Recruitment in 2018 – the checklist for New Zealand businesses

The New Year is here and with that brings times of change for firms across New Zealand.

Employees may be moving on to pastures new, others transitioning into new roles, existing teams reshuffled for finished projects, and new teams needed for upcoming developments.

To ensure the best efficiency for your business and those involved, here are 10 important steps to remember when recruiting in 2018.

1. ESTABLISH WHAT YOUR BUSINESS NEEDS

Having a business plan is integral to developing your business, both internally and externally. Once you have plan in place, you can establish what roles are needed to accomplish your goals. Consider: why is the role needed, what is the role, when is it needed and how long for (temporary / permanent / contract depending on short/long-term goals).

2. DEVELOP A JOB BRIEF

Now you have established your needs, the next step is to create a job description and a person specification. A job description outlines the responsibilities of the role, while a person specification outlines the qualifications, skills and attributes necessary to undertake the role. Candidates applying for a vacancy will typically ask for a position description so be prepared and have one readily available.

3. ESTABLISH A SELECTION CRITERIA AND INTERVIEW PANEL

Knowing what you’re looking for in a candidate is key to establishing a selection criteria to ensure that opportunities are not missed later down the line. Refer to both your job description and person specification to develop your selection criteria. This helps you apply an objective process when comparing candidates rather than making a subjective decision.

Remember, you are about to make a significant investment (salary, training, etc) so you need to be confident that the decision you make is sound. Ensure that your interview panel are also aware of the criteria to avoid any confusion during the interview stages.

4. ADVERTISE POSITION / TARGET INACTIVE SEEKERS / COLLECT CANDIDATES

Effective advertising is crucial if you want your position to reach the relevant audience. Firstly, consider the geographical search – is it required on a national or local level. Secondly, consider the type of industry and the best way to reach them – is it through social media, print, job sites, or maybe approaching inactive seekers.

Pool your candidates into a database for a quick and efficient search.

5. CANDIDATE SCREENING

You wouldn’t board a flight without going through security screening and the same applies to your business. Review candidate resumes and cover letters before conducting a video or phone interview to get to know your candidate better and allow them to ask any questions they may have.

6. SHORTLIST CANDIDATES
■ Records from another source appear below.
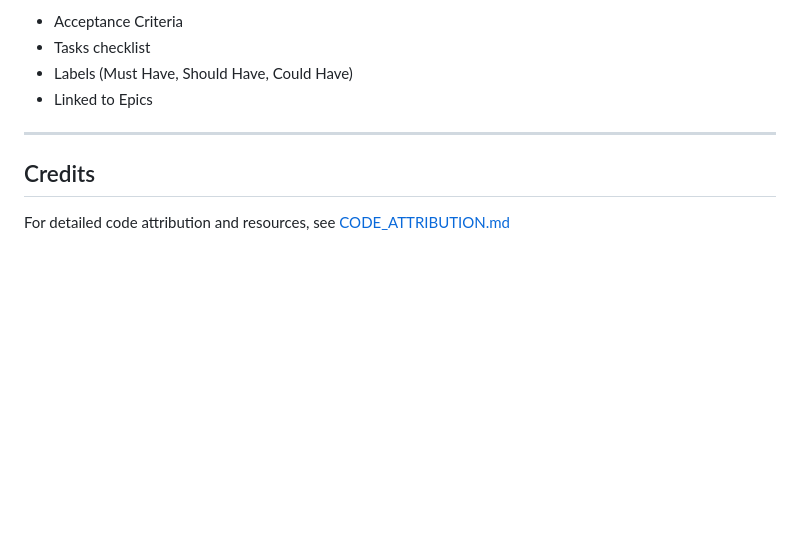
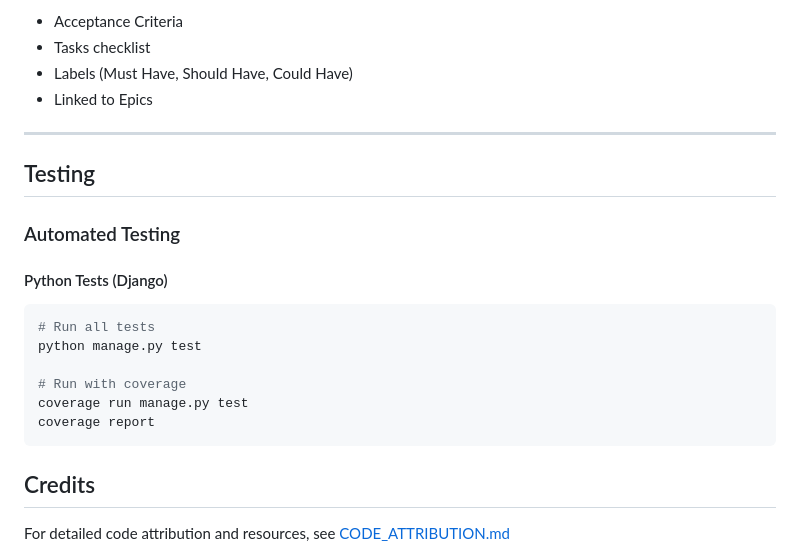
Before and after one commit to SteveDok22/TradeSim-Pro, a Markdown page: README.md, the part around the change. Rendered like a GitHub page; blank space fills up the shorter version.

Commit message:
docs: add external APIs attribution and testing section

````diff
--- a/README.md
+++ b/README.md
@@ -411,6 +411,20 @@ All user stories were created as GitHub Issues with:
 
 ---
 
+## Testing
+
+### Automated Testing
+
+#### Python Tests (Django)
+```bash
+# Run all tests
+python manage.py test
+
+# Run with coverage
+coverage run manage.py test
+coverage report
+```
+
 ## Credits
 
 For detailed code attribution and resources, see [CODE_ATTRIBUTION.md](docs/CODE_ATTRIBUTION.md)
````
Also changed, not shown: docs/CODE_ATTRIBUTION.md (+75 -0 lines).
Shortlisting candidates can be both time-consuming and challenging, especially if you have a large talent pool. Our top tip: always refer back to your selection criteria and person specification, stay focussed and remember to shortlist objectively. Remember, there’s only one position so effective shortlisting is key to avoid wasting time down the line.

7. FORMAL INTERVIEWS

Armed with a strong shortlist, it’s time to whittle it down for formal interviews. Create a key list of questions that you want to ask and get to know your candidate on a personal level as well as a professional one; after all, they will be working closely with you and your team. Create a mixture of both skill and scenario questions relevant to the position.

8. BACKGROUND CHECKS AND PSYCHOMETRIC ASSESSMENTS

Background checks affirm a candidate’s skills for the role. These can include talking to a candidate’s referees and confirming their educational qualifications with relevant universities / colleges. Asking candidates to complete a psychometric assessment will also tell you a lot about how a person operates and responds to situations, and what their strengths and weaknesses are.

9. FURTHER INTERVIEWS

If it’s a close call between two or three candidates, invite them back for a final interview. These should be more informal and provide an opportunity for both you and the candidate to get to know one another. Consider taking them on a tour of the workplace to give them the opportunity to meet some of the team.

10. OFFER OF EMPLOYMENT AND EMPLOYMENT CONTRACT

Hooray – you are ready to hire! Arrange a convenient time to call the candidate and let them know that they have been successful before sending an official offer of employment. This should also be sent with legal employment contracts, to be signed by both parties. Remember, for the 90-day trial period to apply the employment contract must be signed before the individual starts work, not on the day they start.

Last but not least, take the time and a diplomatic approach to informing those candidates who were unsuccessful – opportunities may arise in the future.

EQ CONSULTANTS' EXECUTIVE RECRUITMENT SERVICES

We work in collaboration with clients to identify talent locally and globally, and then assess their suitability to deliver results. We work across all major industries to find and place the transcendent talent that will provide value for your organisation.

If you’re in need of a tailored Executive Recruitment solution for your business, please call (03) 366 4034 or email info@eqconsultants.co.nz for more information.

For more information about our Executive Recruitment, please visit www.eqconsultants.co.nz/recruitment/